What I do know, personally, after careful observation, is that non-black (and a few black!) Muslims are going to have to make an important decision: either Malcolm — the real Malcolm — was opposed to white supremacy (which is not concomitant to being opposed to white people!), a.k.a., racism, meaning that they too should be equally committed to combating white supremacy (the true villain we all have been battling these long centuries including white people!) or find another cultural figure to appropriate because we’d like our brother back. For without a doubt, one cannot have Malcolm Little, El-Hajj Malik El-Shabazz — رحمه الله تعالى — without talking about white supremacy.

XSpeaks — “The House Negro and The Field Negro”

There were two kinds of Negroes. There was the old house Negro and there was the field Negro.  And the house Negro always looked out for his master. When the field Negro got too much out of line, he held him back in check. He put ’em back on the plantation.

The house Negro could afford to do that because he lives better than the field Negro. He ate better, he dressed better, and he lived in a better house. He lived right up next to his master—in the attic or in the basement. He ate the same food his master ate and he dressed in the same clothes. And he could talk just like his master—good diction. And he loved his master more than his master loved himself. That’s why he didn’t want his master hurt.

If the master got sick, he’d say, “What’s the matter, boss, we sick?” [Laughter] When the master’s house caught afire, he’d try and put the fire out. He didn’t want his master’s house burned.
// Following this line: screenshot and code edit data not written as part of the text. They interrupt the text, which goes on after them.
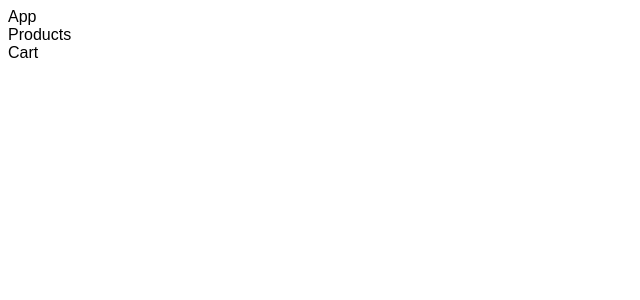
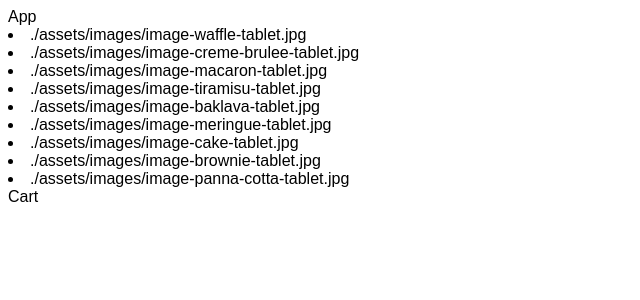
Before and after one commit to eligifty-coder/c_plus_plus_, a React (Vite) app in the folder react_product_cart_demo_frontend_mentor/: page / in a window 1280 px wide. Shown: the top 300 px of the page, without its empty margins (0-640 px from the left). Built offline with nearby package versions, Linux system fonts and the light colour scheme.

Commit message:
updated the data.json file

```diff
--- a/react_product_cart_demo_frontend_mentor/src/Components/ProductCart.jsx
+++ b/react_product_cart_demo_frontend_mentor/src/Components/ProductCart.jsx
@@ -3,55 +3,89 @@ import classes from './ProductCart.module.css'
 import Products from './Products'
 import Cart from './Cart'
 import data from './data.json'
+import {modifyData, handleResize,handleScreenSizeChange} from './functionFile'
 
 const ProductCart = () => {
     const [items, setItems] = useState(data)
+    const [count, setCount] = useState(0)
+    const [screenSize, setScreenSize] = useState(window.innerWidth)
 
+    console.log(screenSize,'screenSize')
+    // create an event listener
+    useEffect(() => {
+        window.addEventListener("resize", ()=>handleResize(screenSize, setScreenSize))
+    },[handleResize])
+    const modify = (setItems)=>{
+        setItems(prev=>{
+            return prev.map(data=>{
+                return {
+                    ...data,
+                    count:0,
+                    id: data.name+ Math.random() * prev.length,
+                }
+            })
+        })
+    }
     useEffect(()=>{
-        const newData = items.map(item=>{
-            return {
-                ...item,
-                id: item.name+ Math.random() * items.length,
-                count:0
-            }
-        })
-        setItems(newData)
-    },[])
-    const handleResize = () => {
-
-        const newData = items.map(item=>{
-            const itemObj = {...item, display:'none'}
-
-            if(window.innerWidth >= 1440){
-
+        // add id and count prop to the item state
+        setItems(prev=>{
+            return prev.map(data=>{
                 return {
-                    ...itemObj,
-                    display: itemObj.image.desktop
+                    ...data,
+                    count:0,
+                    id: data.name+ Math.random() * prev.length,
                 }
-            }else if(window.innerWidth >375 & window.innerWidth < 1280  ){
-                return {
-                    ...itemObj,
-                    display: itemObj.image.tablet
-                }
-            }else{
-                return{
-                    ...itemObj,
-                    display: itemObj.image.mobile
-                }
-            }
+            })
         })
 
-        setItems(newData)
-    }
+    },[setItems])
+    useEffect(()=>{
+        // ()=>handleScreenSizeChange(items,screenSize,setItems)
+        setItems(prev=>{
+            return prev.map(data=>{
 
-    // create an event listener
-    useEffect(() => {
-        window.addEventListener("resize", handleResize)
-    },[handleResize,items])
-    console.log(items, 'items')
+                if(screenSize >=1440){
+
+                    return {...data, display:data.image.desktop, }
+                }else if(screenSize < 1440  & screenSize > 375){
+
+                    return {...data, display:data.image.tablet, }
+                }else if(screenSize <= 375){
+
+                    return {...data, display:data.image.mobile, }
+                }
+            })
+        })
+
+        // map items
+        // const newData = items.map(item=>{
+
+        //     if(screenSize <=375){
+        //         let singleItem = item
+        //         return {
+        //             ...item,
+        //             display:item.image.mobile
+        //         }
+        //     }else if (screenSize >375 & screenSize < 1440){
+        //         let singleItem = item
+        //         console.log(singleItem,singleItem.image.tablet,'singleItem')
+        //         return {
+        //             ...singleItem,
+        //             display:singleItem.image.tablet
+        //         }
+        //     }else if (screenSize >=1440){
+        //         return {
+        //             ...item,
+        //             display:item.image.desktop
+        //         }
+        //     }
+        // })
+        // console.log(items,'homo')
+    },[screenSize])
+    console.log(items,'prev')
     return (
     <div>
-        <Products/>
+        <Products items={items} setItems={setItems} />
         <Cart/>
     </div>
     )
--- a/react_product_cart_demo_frontend_mentor/src/Components/Products.jsx
+++ b/react_product_cart_demo_frontend_mentor/src/Components/Products.jsx
@@ -1,8 +1,14 @@
 import React from 'react'
 
-const Products = () => {
+const Products = ({items,setItems}) => {
+
+    const mappedItems = items.map((item, index)=>{
+        return <li key = {index}>
+            {item.display}
+        </li>
+    })
     return (
-    <div>Products</div>
+    <div>{mappedItems}</div>
     )
 }
 
--- /dev/null
+++ b/react_product_cart_demo_frontend_mentor/src/Components/functionFile.js
@@ -0,0 +1,75 @@
+export const modifyData = (items, setItems)=>{
+    setItems(prev=>{
+        return prev.map(data=>{
+            return {
+                ...data,
+                id: data.name+ Math.random() * prev.length,
+                count:0,
+            }
+        })
+    })
+    // const newData = items.map(item=>{
+    //     return {
+    //         ...item,
+    //         id: item.name+ Math.random() * items.length,
+    //         count:0,
+    //         display:'none'
+
+    //     }
+    // })
+    // setItems(newData)
+
+}
+
+
+export const handleResize = (screenSize, setScreenSize) => {
+
+    // items.map(item=>{
+        if(window.innerWidth >= 1440){
+            setScreenSize(window.innerWidth)
+            // setItems(prev=>{return {
+            //     ...prev,
+            //     display: prev.image.desktop
+            // }})
+
+        }else if(window.innerWidth >375 & window.innerWidth < 1280  ){
+            setScreenSize(window.innerWidth)
+            // setItems(prev=>{return {
+            //     ...prev,
+            //     display: prev.image.tablet
+            // }})
+        }else if(window.innerWidth <=375){
+            setScreenSize(window.innerWidth)
+            // setItems(prev=>{return {
+            //     ...prev,
+            //     display: prev.image.mobile
+            // }})
+        }
+        // setItems(items)
+    // })
+
+
+}
+
+export  const  handleScreenSizeChange = (items,screenSize,setItems)=>{
+    const newData = items.map(item=>{
+        if(screenSize <=375){
+            return {
+                ...item,
+                display:item.image.mobile
+            }
+        }else if (screenSize >375 & screenSize < 1440){
+            return {
+                ...item,
+                display:item.image.tablet
+            }
+        }else if (screenSize >=1440){
+            return {
+                ...item,
+                display:item.image.desktop
+            }
+        }
+    })
+    console.log(items,'newData1')
+    setItems(newData)
+}
```
Also changed, not shown: 2 other files (tests, documents, lock files or other folders).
He never wanted his master’s property threatened. He was more defensive of it then the master was. That was the house Negro.

— Malcolm X